Nearly 20% of stoves meet new emission standards; wood boilers lag behind
By John Ackerly and Melissa Bollman, Alliance for Green Heat
Of the 518 wood and pellet stoves currently on the market in the US, 91 or about 18% are certified to the stricter emission standards that are set to take effect on May 15, 2020. In general, smaller companies with fewer models tend to be more prepared for the 2020 deadline than larger companies with many models. Pellet stoves can meet the 2020 emission standards relatively easily, and some companies that make only pellet stoves have fully 2020 compliant product lines. [Update: as of May 2019, 25% of stove models are 2020 certified and now can be easily viewed on the EPA's new searchable database of certified stoves.]
While more and more wood and pellet stoves are meeting the new emission standards, American wood boiler companies are still struggling to make boilers clean enough to be certified to 2020 standards. The wood heater industry appears to be waging legislative and legal battles that will benefit the outdoor wood boiler industry the most. For the wood stove manufacturing community, a sell-through for retailers appears to be the most important type of relief. The Alliance for Green Heat supports no more than a one-year sell-through for wood heater retailers.
Meanwhile, Senators are preparing an amendment or bill that would provide $75 million a year for 6 years for a national change-out program fund, a staggering amount of money that could spur sales of 2020 compliant stoves. The bill also contains a one-year sell-through provision for retailers. Industry is not supporting this amendment as of now, opting for a bill with 3 year delay of NSPS deadlines without any funding for change outs.

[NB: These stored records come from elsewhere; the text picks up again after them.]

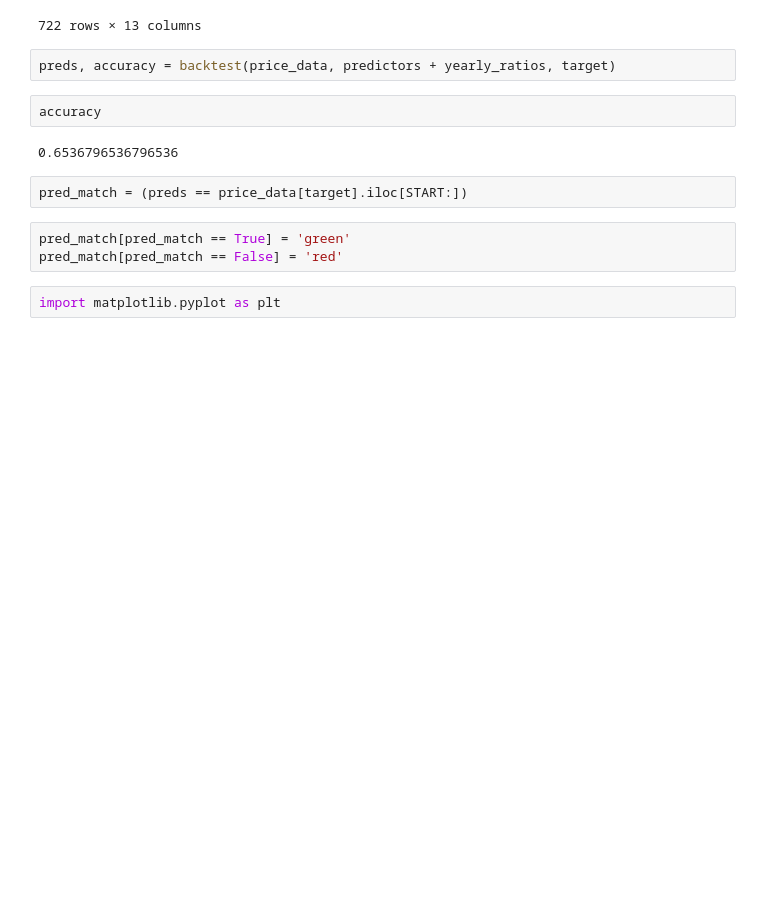
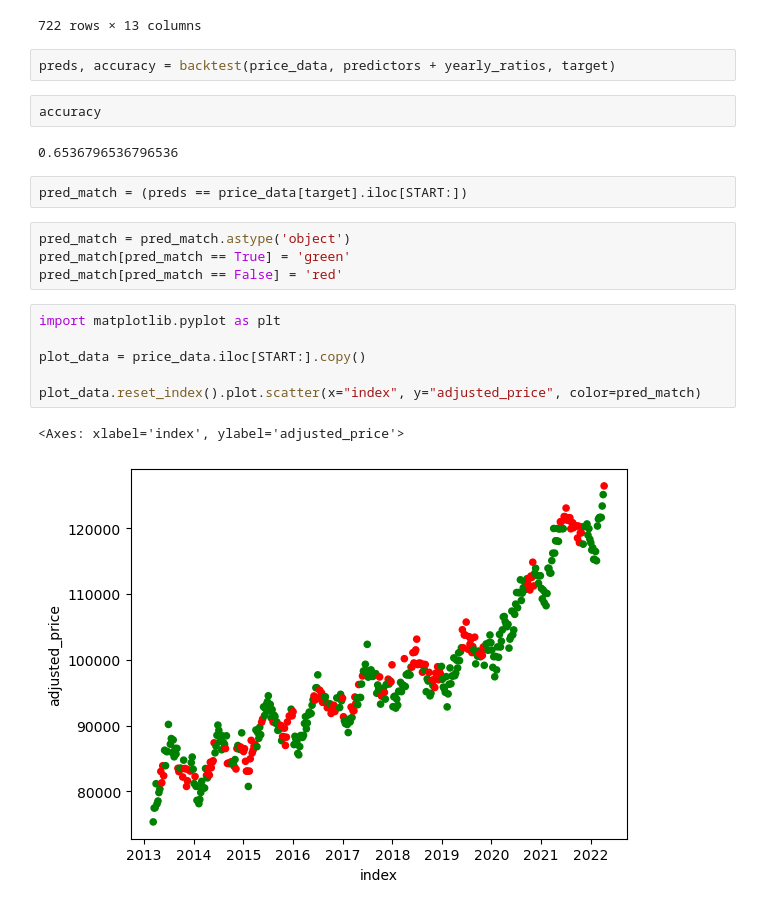
Before and after one commit to dyen66/house-price-prediction, a Jupyter notebook: House Price Prediction.ipynb, the cells around one changed output. Cells and saved outputs as stored; diff of their text form; blank space fills up the shorter version.

```diff
--- a/House Price Prediction.ipynb
+++ b/House Price Prediction.ipynb
@@ -425,7 +425,15 @@ accuracy
 # %%
 pred_match = (preds == price_data[target].iloc[START:])
 # %%
+pred_match = pred_match.astype('object')
 pred_match[pred_match == True] = 'green'
 pred_match[pred_match == False] = 'red'
 # %%
 import matplotlib.pyplot as plt
+
+plot_data = price_data.iloc[START:].copy()
+
+plot_data.reset_index().plot.scatter(x="index", y="adjusted_price", color=pred_match)
+# %% [output]
+<Axes: xlabel='index', ylabel='adjusted_price'>
+[figure, added]
```
Also changed, not shown: parts of 3 cells of this notebook.
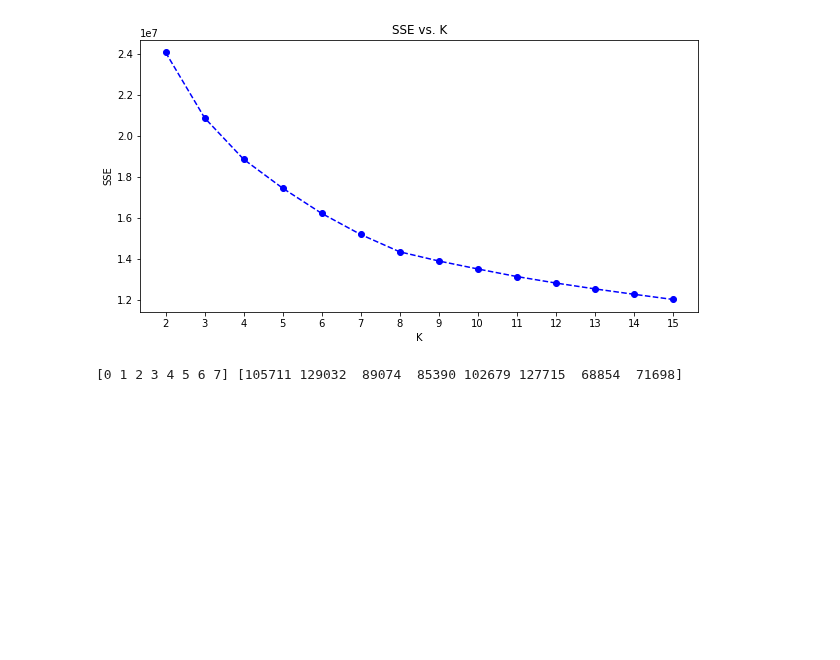
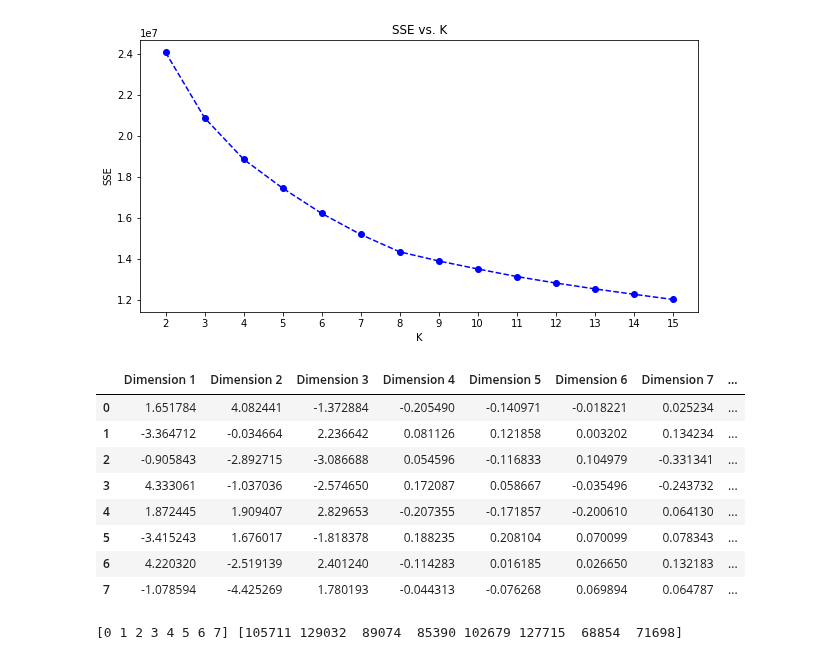
Before and after one commit to walidsi/identify-customer-segments, a Jupyter notebook: Identify_Customer_Segments.ipynb, the cells around one changed output. Cells and saved outputs as stored; diff of their text form; code cells hidden in the pictures; blank space fills up the shorter version.

Commit message:
feat: interpret clusters + document decisions

```diff
--- a/Identify_Customer_Segments.ipynb
+++ b/Identify_Customer_Segments.ipynb
@@ -926,11 +929,26 @@ Text(0.5, 1.0, 'SSE vs. K')
 # %%
 # Re-fit the k-means model with the selected number of clusters and obtain
 # cluster predictions for the general population demographics data.
 
 # As seen from the plot above, the optimal number of clusters is 8. This is where the elbow of the plot is.
 num_clusters_final = 8
 kmeans_model_final = KMeans(num_clusters_final, random_state=0).fit(X_pca_final)
-kmeans_model_final.cluster_centers_
+
+kmeans_fitting_labels_final = kmeans_model_final.labels_
+
+clusters_centers_df = pd.DataFrame(kmeans_model_final.cluster_centers_,
+                                   columns=["Dimension " + str(i) for i in range(1, X_pca_final.shape[1]+1)])
+clusters_centers_df
+# %% [output]
+|  | Dimension 1 | Dimension 2 | Dimension 3 | Dimension 4 | Dimension 5 | Dimension 6 | Dimension 7 | ... |
+| 0 | 1.651784 | 4.082441 | -1.372884 | -0.205490 | -0.140971 | -0.018221 | 0.025234 | ... |
+| 1 | -3.364712 | -0.034664 | 2.236642 | 0.081126 | 0.121858 | 0.003202 | 0.134234 | ... |
+| 2 | -0.905843 | -2.892715 | -3.086688 | 0.054596 | -0.116833 | 0.104979 | -0.331341 | ... |
+| 3 | 4.333061 | -1.037036 | -2.574650 | 0.172087 | 0.058667 | -0.035496 | -0.243732 | ... |
+| 4 | 1.872445 | 1.909407 | 2.829653 | -0.207355 | -0.171857 | -0.200610 | 0.064130 | ... |
+| 5 | -3.415243 | 1.676017 | -1.818378 | 0.188235 | 0.208104 | 0.070099 | 0.078343 | ... |
+| 6 | 4.220320 | -2.519139 | 2.401240 | -0.114283 | 0.016185 | 0.026650 | 0.132183 | ... |
+| 7 | -1.078594 | -4.425269 | 1.780193 | -0.044313 | -0.076268 | 0.069894 | 0.064787 | ... |
 # %%
 unique, counts = np.unique(kmeans_model_final.labels_, return_counts=True)
 
```
Also changed, not shown: parts of 8 cells of this notebook.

One dilemma underlying the transition to stricter standards is that manufacturers are still recertifying virtually all of their stoves with cribwood, not cordwood. Thus, the opportunity to shift toward stricter emission standards with the fuel homeowners use—cordwood—was not achieved with the 2015 NSPS. Even if industry succeeds in getting a 3-year delay for the standards, it is not at all certain that manufacturers will opt to test to cordwood standards. Until one or more states or incentive programs require stoves to be certified with cordwood, there may be little incentive for manufacturers to test with a cordwood protocol.
Stove compliance trends
Several smaller pellet stove manufacturers’ product lines are entirely 2020 compliant. The chart below shows the number of 2020 compliant models produced by smaller stove manufacturers (manufacturers are considered small if they produce between 2 and 10 certified stoves on the EPA list; manufacturers with only one EPA certified wood or pellet stove in production are not included.)
Furnace and boiler compliance trends
The wood and pellet boiler and furnace industries appear to be exhibiting similar patterns. Only ten (9%) boiler models (eight cordwood and two pellet) and one forced-air furnace, a cordwood model by Lamppa, are certified as 2020 compliant, according to the EPA lists which were last updated in June.
Some boiler and furnace manufacturers are planning to stop manufacturing boilers or leading an aggressive campaign not only to delay the 2020 standards but also to significantly weaken emission standards for outdoor and indoor wood boilers.